Work to complete: Among the entries, find the lines with the string "shown" and copy them.

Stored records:
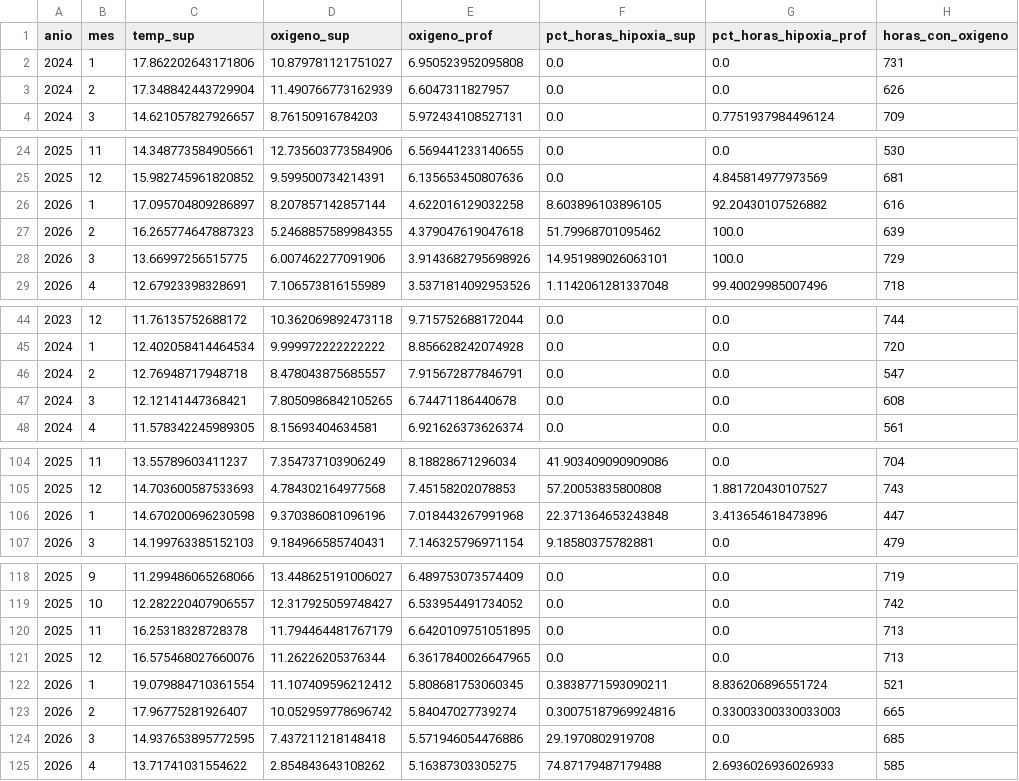
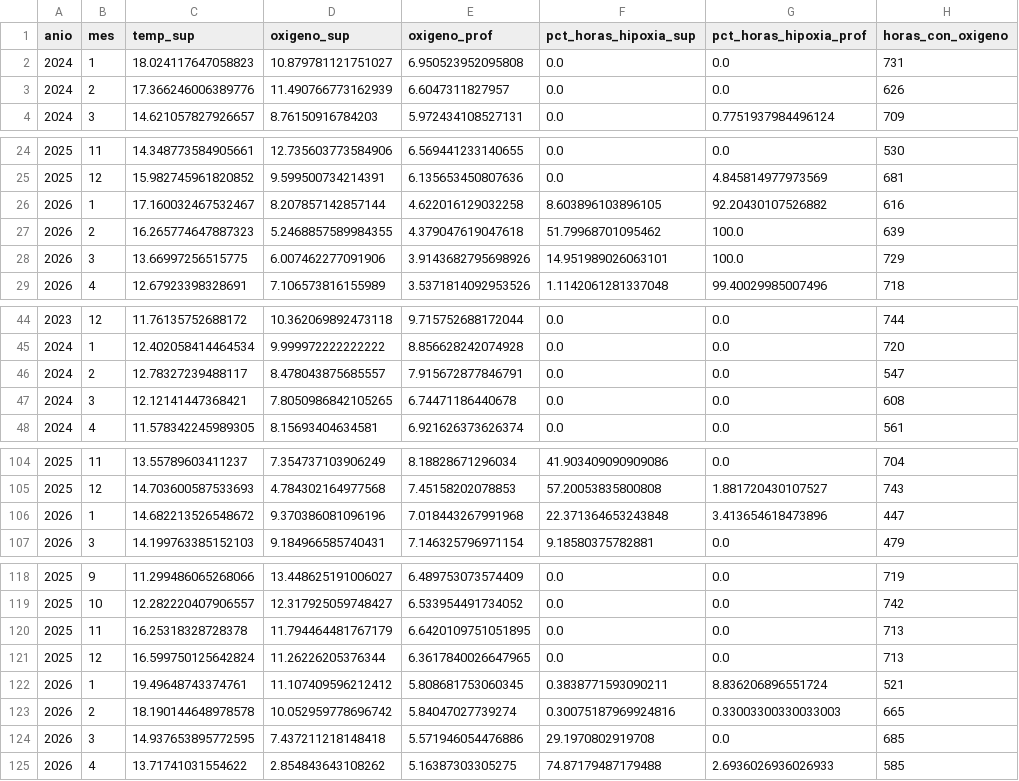
Before and after one commit to EliasFort/agp3141-oxigeno-salmonicultura, a CSV file: datos/procesados/cruce_mensual_boya_comuna.csv, drawn as a sheet; only a part is shown, gaps mark what is left out; the diff names each change by its address in the sheet, - before the commit and + after, or states it on an @@ line.

```diff
--- a/datos/procesados/cruce_mensual_boya_comuna.csv
+++ b/datos/procesados/cruce_mensual_boya_comuna.csv
-C2 (temp_sup): 17.862202643171806
+C2 (temp_sup): 18.024117647058823
-C3 (temp_sup): 17.348842443729904
+C3 (temp_sup): 17.366246006389776
-C26 (temp_sup): 17.095704809286897
+C26 (temp_sup): 17.160032467532467
-C46 (temp_sup): 12.76948717948718
+C46 (temp_sup): 12.78327239488117
-C106 (temp_sup): 14.670200696230598
+C106 (temp_sup): 14.682213526548672
-C121 (temp_sup): 16.575468027660076
+C121 (temp_sup): 16.599750125642824
-C122 (temp_sup): 19.079884710361554
+C122 (temp_sup): 19.49648743374761
-C123 (temp_sup): 17.96775281926407
+C123 (temp_sup): 18.190144648978578
```
Also changed, not shown: 18 other files.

Result of the task:
Before and after one commit to EliasFort/agp3141-oxigeno-salmonicultura, a CSV file: datos/procesados/cruce_mensual_boya_comuna.csv, drawn as a sheet; only a part is shown, gaps mark what is left out; the diff names each change by its address in the sheet, - before the commit and + after, or states it on an @@ line.
Also changed, not shown: 18 other files.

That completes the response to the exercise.